Task brief: The response must contain every line below in which "barplot" appears.

Dataset items
____

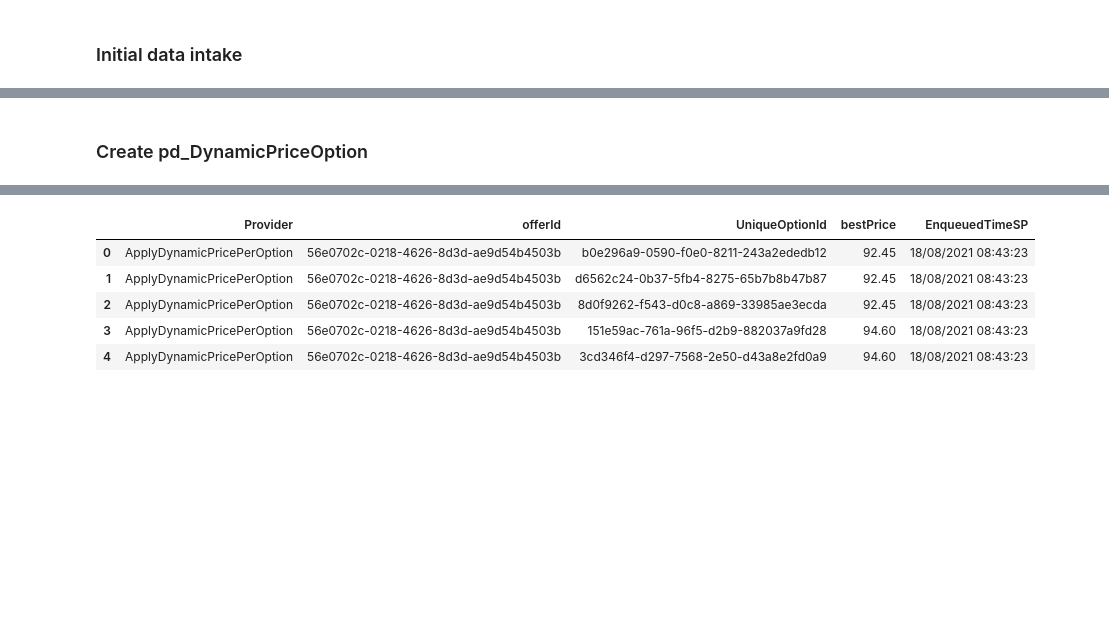
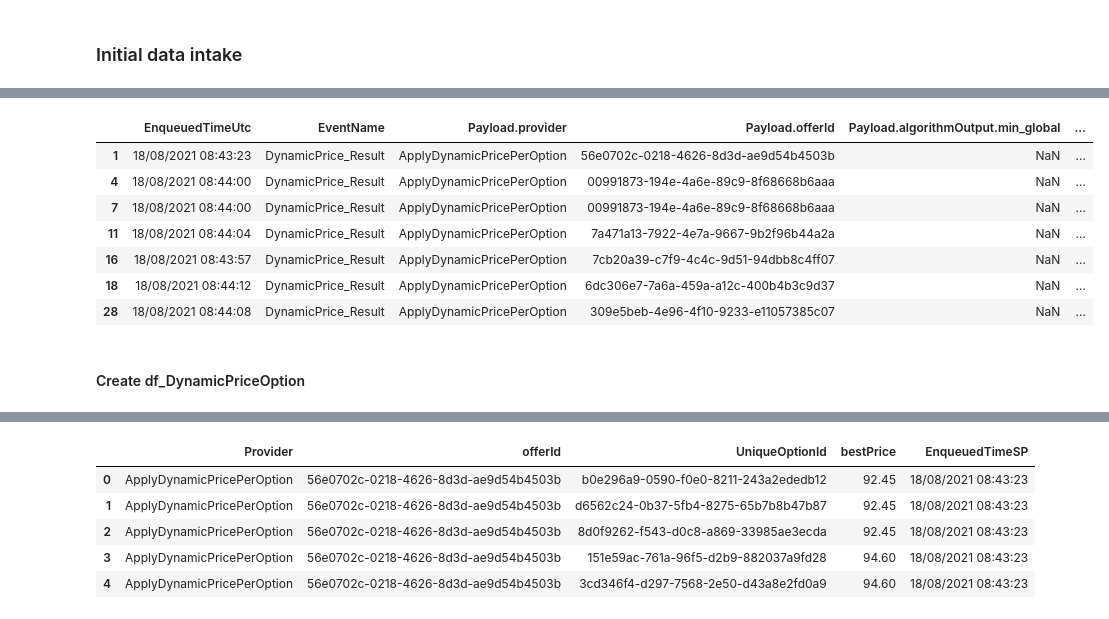
Before and after one commit to J-ZW-Wang/ss_data_project, a Jupyter notebook: Chama_Data_Transformation/Data_Transformation.ipynb, the cells around one changed output, grey strips where cells are left out. Drawn from its saved outputs; the diff is of its cells as text; code cells hidden in the pictures; blank space fills up the shorter version.

```diff
--- a/Chama_Data_Transformation/Data_Transformation.ipynb
+++ b/Chama_Data_Transformation/Data_Transformation.ipynb
@@ -14,0 +10,13 @@ with open("./datasets/case.json") as file:
+# %%
+level1 = pd.read_json("./datasets/case.json")
+# Convert string to list or dics object
+level1["Payload"] = level1["Payload"].apply(json.loads)
+
+# Convert to UTC-3
+level1["EnqueuedTimeUtc"] = (
+    pd.to_datetime(level1["EnqueuedTimeUtc"])
+    .dt.tz_convert("Etc/GMT+3")
+    .dt.strftime("%d/%m/%Y %H:%M:%S")
+)
+
+level1.head(5)
@@ -173,0 +69,3 @@ pd_CuratedOfferOptions
+# %%
+js_DynamicPrice = json.loads(level2_DynamicPrice_Result.to_json(orient="records"))
+js_DynamicPrice[1]
@@ -174,2 +93,20 @@ pd_CuratedOfferOptions
+# %%
+df_DynamicPrice = pd.json_normalize(js_DynamicPrice)
+df_DynamicPriceOption = df_DynamicPrice[
+    df_DynamicPrice["Payload.provider"] == "ApplyDynamicPricePerOption"
+]
+df_DynamicPriceRang = df_DynamicPrice[
+    df_DynamicPrice["Payload.provider"] == "ApplyDynamicPriceRange"
+]
+df_DynamicPriceOption
+# %% [output]
+|  | EnqueuedTimeUtc | EventName | Payload.provider | Payload.offerId | Payload.algorithmOutput.min_global | ... |
+| 1 | 18/08/2021 08:43:23 | DynamicPrice_Result | ApplyDynamicPricePerOption | 56e0702c-0218-4626-8d3d-ae9d54b4503b | NaN | ... |
+| 4 | 18/08/2021 08:44:00 | DynamicPrice_Result | ApplyDynamicPricePerOption | 00991873-194e-4a6e-89c9-8f68668b6aaa | NaN | ... |
+| 7 | 18/08/2021 08:44:00 | DynamicPrice_Result | ApplyDynamicPricePerOption | 00991873-194e-4a6e-89c9-8f68668b6aaa | NaN | ... |
+| 11 | 18/08/2021 08:44:04 | DynamicPrice_Result | ApplyDynamicPricePerOption | 7a471a13-7922-4e7a-9667-9b2f96b44a2a | NaN | ... |
+| 16 | 18/08/2021 08:43:57 | DynamicPrice_Result | ApplyDynamicPricePerOption | 7cb20a39-c7f9-4c4c-9d51-94dbb8c4ff07 | NaN | ... |
+| 18 | 18/08/2021 08:44:12 | DynamicPrice_Result | ApplyDynamicPricePerOption | 6dc306e7-7a6a-459a-a12c-400b4b3c9d37 | NaN | ... |
+| 28 | 18/08/2021 08:44:08 | DynamicPrice_Result | ApplyDynamicPricePerOption | 309e5beb-4e96-4f10-9233-e11057385c07 | NaN | ... |
 # %% [markdown]
-### Create pd_DynamicPriceOption
+#### Create df_DynamicPriceOption
```
Also changed, not shown: parts of 21 cells of this notebook.
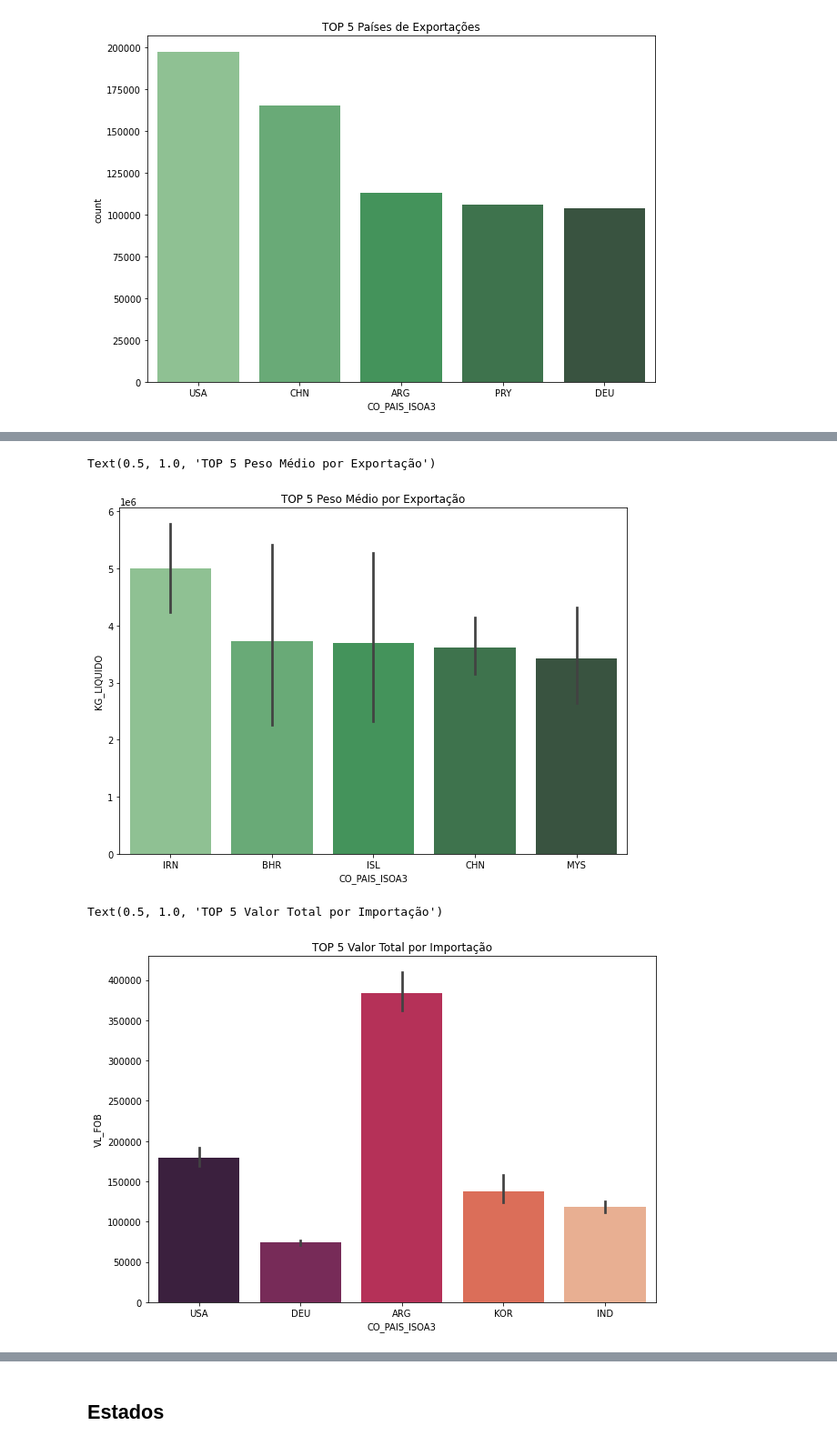
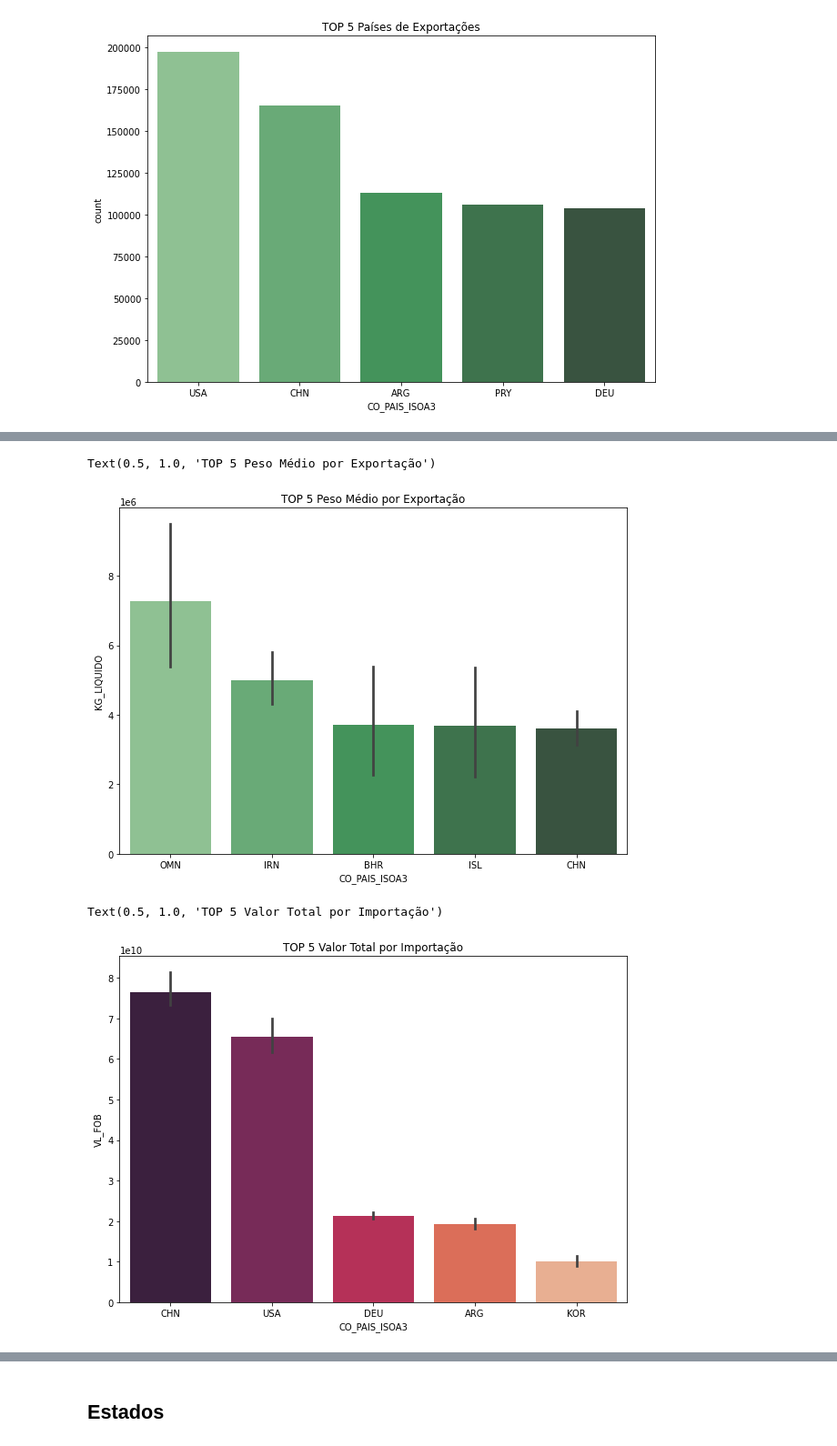
Before and after one commit to Gabrieleas10/case_FortBrasil, a Jupyter notebook: scripts/data_analysis.ipynb, the cells around one changed output, grey strips where cells are left out. Shown at 91% size. Cells and saved outputs as stored; diff of their text form; code cells hidden in the pictures.

```diff
--- a/scripts/data_analysis.ipynb
+++ b/scripts/data_analysis.ipynb
@@ -114,19 +114,19 @@ Text(0.5, 1.0, 'TOP 5 Peso Médio por Importação')
 rcParams['figure.figsize'] = 10, 7
 plot_order = df_exp.groupby('CO_PAIS_ISOA3')['KG_LIQUIDO'].mean().sort_values(ascending=False).index.values
 sns.barplot(data=df_exp, x='CO_PAIS_ISOA3',  y='KG_LIQUIDO', palette="Greens_d",
-            order=plot_order[1:6]).set_title('TOP 5 Peso Médio por Exportação')
+            order=plot_order[0:5]).set_title('TOP 5 Peso Médio por Exportação')
 # %% [output]
 Text(0.5, 1.0, 'TOP 5 Peso Médio por Exportação')
-[figure, old version]
+[figure, new version]
 # %%
 # valor total gasto em importações dos países - TOP5
 rcParams['figure.figsize'] = 10, 7
 plot_order = df_imp.groupby('CO_PAIS_ISOA3')['VL_FOB'].sum().sort_values(ascending=False).index.values
-sns.barplot(data=df_imp, x='CO_PAIS_ISOA3',  y='VL_FOB', palette="rocket",
-            order=plot_order[1:6]).set_title('TOP 5 Valor Total por Importação')
+sns.barplot(data =df_imp,  x='CO_PAIS_ISOA3',  y='VL_FOB', palette="rocket", estimator=sum,
+            order=plot_order[:5]).set_title('TOP 5 Valor Total por Importação')
 # %% [output]
 Text(0.5, 1.0, 'TOP 5 Valor Total por Importação')
-[figure, old version]
+[figure, new version]
 # %%
 # valor total gasto em exportações dos países - TOP5
 rcParams['figure.figsize'] = 10, 7
```
Also changed, not shown: parts of 14 cells of this notebook.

____

Reply to the exercise:
 sns.barplot(data=df_exp, x='CO_PAIS_ISOA3',  y='KG_LIQUIDO', palette="Greens_d",
-sns.barplot(data=df_imp, x='CO_PAIS_ISOA3',  y='VL_FOB', palette="rocket",
+sns.barplot(data =df_imp,  x='CO_PAIS_ISOA3',  y='VL_FOB', palette="rocket", estimator=sum,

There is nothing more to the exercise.